#### [Exercise aim]
Work out how many lines in these entries include the string "code", and give only that figure.

[Data extracted from a collection]
■ ■ ■

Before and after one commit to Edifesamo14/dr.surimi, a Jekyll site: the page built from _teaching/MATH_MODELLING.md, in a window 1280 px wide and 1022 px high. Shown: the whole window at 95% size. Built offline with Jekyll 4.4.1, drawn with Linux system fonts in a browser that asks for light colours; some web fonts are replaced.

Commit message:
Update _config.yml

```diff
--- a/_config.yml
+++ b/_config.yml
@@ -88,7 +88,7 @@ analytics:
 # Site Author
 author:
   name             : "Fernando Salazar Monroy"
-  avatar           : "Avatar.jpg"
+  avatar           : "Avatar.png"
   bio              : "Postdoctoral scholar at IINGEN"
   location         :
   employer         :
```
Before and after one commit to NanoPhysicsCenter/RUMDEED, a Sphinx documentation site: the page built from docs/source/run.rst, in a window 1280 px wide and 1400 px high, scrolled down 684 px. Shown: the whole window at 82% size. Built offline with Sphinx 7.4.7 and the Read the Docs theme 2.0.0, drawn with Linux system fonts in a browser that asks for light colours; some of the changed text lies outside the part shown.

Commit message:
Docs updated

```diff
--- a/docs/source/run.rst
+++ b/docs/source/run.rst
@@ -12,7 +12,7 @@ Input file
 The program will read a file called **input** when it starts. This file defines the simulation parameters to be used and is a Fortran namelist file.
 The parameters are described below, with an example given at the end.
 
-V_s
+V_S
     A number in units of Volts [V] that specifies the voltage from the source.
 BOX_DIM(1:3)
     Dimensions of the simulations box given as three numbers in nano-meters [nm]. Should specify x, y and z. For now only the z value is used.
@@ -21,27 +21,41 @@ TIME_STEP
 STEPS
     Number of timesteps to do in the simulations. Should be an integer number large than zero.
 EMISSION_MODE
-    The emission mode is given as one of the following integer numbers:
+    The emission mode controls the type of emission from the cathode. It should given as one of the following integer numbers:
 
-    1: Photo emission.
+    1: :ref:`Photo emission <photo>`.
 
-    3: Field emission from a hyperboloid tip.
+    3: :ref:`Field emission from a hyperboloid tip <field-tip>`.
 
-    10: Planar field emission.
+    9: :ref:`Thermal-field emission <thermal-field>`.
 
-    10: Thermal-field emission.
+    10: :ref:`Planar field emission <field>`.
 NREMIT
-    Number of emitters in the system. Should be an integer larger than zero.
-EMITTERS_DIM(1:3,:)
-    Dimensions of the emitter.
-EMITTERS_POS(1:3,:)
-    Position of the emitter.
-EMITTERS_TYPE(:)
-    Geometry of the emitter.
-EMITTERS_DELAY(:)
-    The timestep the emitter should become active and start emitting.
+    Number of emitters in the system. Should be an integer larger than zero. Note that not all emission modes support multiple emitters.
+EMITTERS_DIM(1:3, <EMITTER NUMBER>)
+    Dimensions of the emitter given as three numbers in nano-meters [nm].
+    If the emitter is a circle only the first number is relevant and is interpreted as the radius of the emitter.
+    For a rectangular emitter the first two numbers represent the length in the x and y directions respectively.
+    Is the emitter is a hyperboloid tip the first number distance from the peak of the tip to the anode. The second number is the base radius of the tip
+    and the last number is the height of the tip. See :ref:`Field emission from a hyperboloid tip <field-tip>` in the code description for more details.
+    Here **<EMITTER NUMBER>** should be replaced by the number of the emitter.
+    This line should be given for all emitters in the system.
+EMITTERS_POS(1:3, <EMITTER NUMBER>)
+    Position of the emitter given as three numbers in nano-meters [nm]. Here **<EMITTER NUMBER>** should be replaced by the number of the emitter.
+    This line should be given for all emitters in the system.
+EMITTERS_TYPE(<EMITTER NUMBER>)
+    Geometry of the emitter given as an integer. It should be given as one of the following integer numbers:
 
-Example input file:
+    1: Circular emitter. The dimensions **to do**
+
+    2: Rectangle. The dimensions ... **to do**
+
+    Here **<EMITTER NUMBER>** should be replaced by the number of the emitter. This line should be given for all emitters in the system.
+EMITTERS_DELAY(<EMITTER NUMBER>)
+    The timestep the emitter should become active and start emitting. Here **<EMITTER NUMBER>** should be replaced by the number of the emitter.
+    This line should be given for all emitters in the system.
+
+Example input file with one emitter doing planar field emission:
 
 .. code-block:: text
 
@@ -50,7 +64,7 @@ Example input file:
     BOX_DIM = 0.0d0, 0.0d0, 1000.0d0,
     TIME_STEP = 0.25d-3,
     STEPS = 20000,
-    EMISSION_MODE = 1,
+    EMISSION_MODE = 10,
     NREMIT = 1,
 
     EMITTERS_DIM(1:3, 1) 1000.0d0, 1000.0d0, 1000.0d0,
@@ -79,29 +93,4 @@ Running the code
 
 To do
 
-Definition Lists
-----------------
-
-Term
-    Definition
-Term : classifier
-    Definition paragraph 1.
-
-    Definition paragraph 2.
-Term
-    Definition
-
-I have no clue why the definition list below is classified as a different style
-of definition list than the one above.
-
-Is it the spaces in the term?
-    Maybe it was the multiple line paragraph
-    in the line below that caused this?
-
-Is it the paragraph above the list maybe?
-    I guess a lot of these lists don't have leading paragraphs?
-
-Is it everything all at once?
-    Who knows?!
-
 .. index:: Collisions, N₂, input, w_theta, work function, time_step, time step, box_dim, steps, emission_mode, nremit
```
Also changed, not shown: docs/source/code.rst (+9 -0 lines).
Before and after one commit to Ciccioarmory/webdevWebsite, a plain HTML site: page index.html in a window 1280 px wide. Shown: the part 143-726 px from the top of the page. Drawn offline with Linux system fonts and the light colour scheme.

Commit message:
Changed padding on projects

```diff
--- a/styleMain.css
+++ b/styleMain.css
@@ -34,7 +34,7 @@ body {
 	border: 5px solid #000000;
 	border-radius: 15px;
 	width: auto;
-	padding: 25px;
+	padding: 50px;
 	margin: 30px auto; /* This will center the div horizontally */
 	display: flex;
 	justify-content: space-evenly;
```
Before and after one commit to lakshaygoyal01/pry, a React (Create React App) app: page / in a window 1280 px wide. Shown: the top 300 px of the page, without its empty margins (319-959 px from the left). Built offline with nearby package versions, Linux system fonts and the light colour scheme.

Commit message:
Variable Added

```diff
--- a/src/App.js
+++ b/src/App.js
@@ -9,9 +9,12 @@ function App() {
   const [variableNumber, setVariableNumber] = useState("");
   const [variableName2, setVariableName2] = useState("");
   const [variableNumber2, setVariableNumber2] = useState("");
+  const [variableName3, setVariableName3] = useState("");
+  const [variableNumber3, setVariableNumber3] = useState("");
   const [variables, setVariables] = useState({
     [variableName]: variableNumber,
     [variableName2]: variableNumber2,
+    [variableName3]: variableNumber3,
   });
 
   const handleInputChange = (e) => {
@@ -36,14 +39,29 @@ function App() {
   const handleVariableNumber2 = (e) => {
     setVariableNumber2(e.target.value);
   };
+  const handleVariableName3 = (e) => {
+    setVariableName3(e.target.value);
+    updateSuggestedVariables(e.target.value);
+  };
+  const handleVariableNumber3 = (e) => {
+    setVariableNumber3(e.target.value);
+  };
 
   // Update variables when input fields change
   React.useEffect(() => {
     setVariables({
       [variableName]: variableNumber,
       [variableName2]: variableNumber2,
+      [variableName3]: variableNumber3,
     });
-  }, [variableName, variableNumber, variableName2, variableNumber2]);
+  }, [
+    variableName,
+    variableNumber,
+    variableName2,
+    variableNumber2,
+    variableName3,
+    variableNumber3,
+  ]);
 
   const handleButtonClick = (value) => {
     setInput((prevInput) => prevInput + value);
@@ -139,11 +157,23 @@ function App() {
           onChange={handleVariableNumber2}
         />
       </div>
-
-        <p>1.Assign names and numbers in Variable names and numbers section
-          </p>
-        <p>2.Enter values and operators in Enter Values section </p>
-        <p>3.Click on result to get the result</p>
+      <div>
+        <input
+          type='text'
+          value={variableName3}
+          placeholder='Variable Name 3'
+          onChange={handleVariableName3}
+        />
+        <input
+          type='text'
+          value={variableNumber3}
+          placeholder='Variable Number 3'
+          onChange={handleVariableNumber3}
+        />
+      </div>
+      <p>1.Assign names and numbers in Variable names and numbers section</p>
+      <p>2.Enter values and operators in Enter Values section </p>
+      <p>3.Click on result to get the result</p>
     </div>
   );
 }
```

■ ■ ■

#### [Answer box]
4